Different multivitamin supplements use different ingredients. Some multivitamins have different formulations for men, women and children. A multivitamin may include B vitamins, vitamin C, fat soluble vitamins (A, D, E and K) and essential minerals.
How does it work?
More research is needed to understand how multivitamins might help depression. Some people believe vitamins B9 (folate), B12 and D may assist in treating depression. Multivitamins often include these vitamins.
Is it effective?
There is no scientific evidence to date on multivitamins for the treatment of depression. Scientific studies in people with depressive symptoms are needed. Many studies have been carried out in people without depression.
Are there any disadvantages?
Some supplements can be harmful or ineffective if you take the wrong dose. For example, large doses of Vitamin B6 can cause nerve damage. Talk to your health care professional if you are thinking of taking supplements.
Fat soluble vitamins are stored in the body. Taking too much may cause toxicity. Symptoms may include, but are not limited to, nausea, vomiting, headache, dizziness and/or poor appetite.
Where do you get it?

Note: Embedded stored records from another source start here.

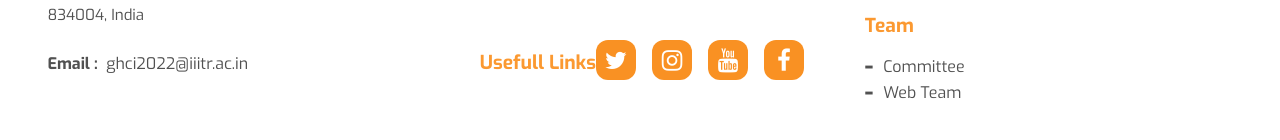
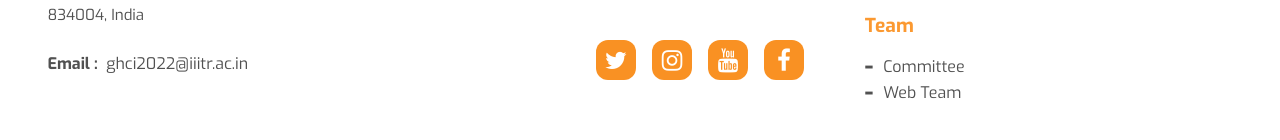
Before and after one commit to agnidroid/ICGHCI, a plain HTML site: page index.html in a window 1280 px wide. Shown: the part 5280-5420 px from the top of the page. Drawn offline with Linux system fonts and the light colour scheme.

Commit message:
Update index.html

```diff
--- a/index.html
+++ b/index.html
@@ -398,7 +398,7 @@ https://cdnjs.cloudflare.com/ajax/libs/font-awesome/6.1.1/css/solid.min.css -->
                     <p>
                         <b>Email : </b> <a href="">&nbsp;ghci2022@iiitr.ac.in</a>
                     </p>
-                        <header class="ore"><b>Usefull Links</b></header>
+
                     <ul class="">
                         <li><a href="" class="fa fa-twitter"></a></li>
                         <i class=""></i>
```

Vitamins are present naturally in food. You can buy vitamin supplements in pharmacies, health food shops, and online health shops. They usually come in tablet, capsule, powder, or oral liquid form. Vitamins may also be given as an injection by a doctor.
There is no evidence at this stage to recommend multivitamins as a treatment for depression.
- Harris E, Kirk J, Rowsell R, Vitetta L, Sali A, Scholey AB et al. The effect of multivitamin supplementation on mood and stress in healthy older men. Human Psychopharmacology. 2011;26 :560-67.
- Long S-J, Benton D. Effects of vitamin and mineral supplementation on stress, mild psychiatric symptoms, and mood in nonclinical samples: a meta-analysis. Psychosomatic Medicine. 2013; 75: 144-53.
- America A, Milling LS. The efficacy of vitamins for reducing or preventing depression symptoms in healthy individuals: natural remedy or placebo? Journal of Behavioral Medicine. 2008; 31:157-67.
Last reviewed and updated: 16 March 2015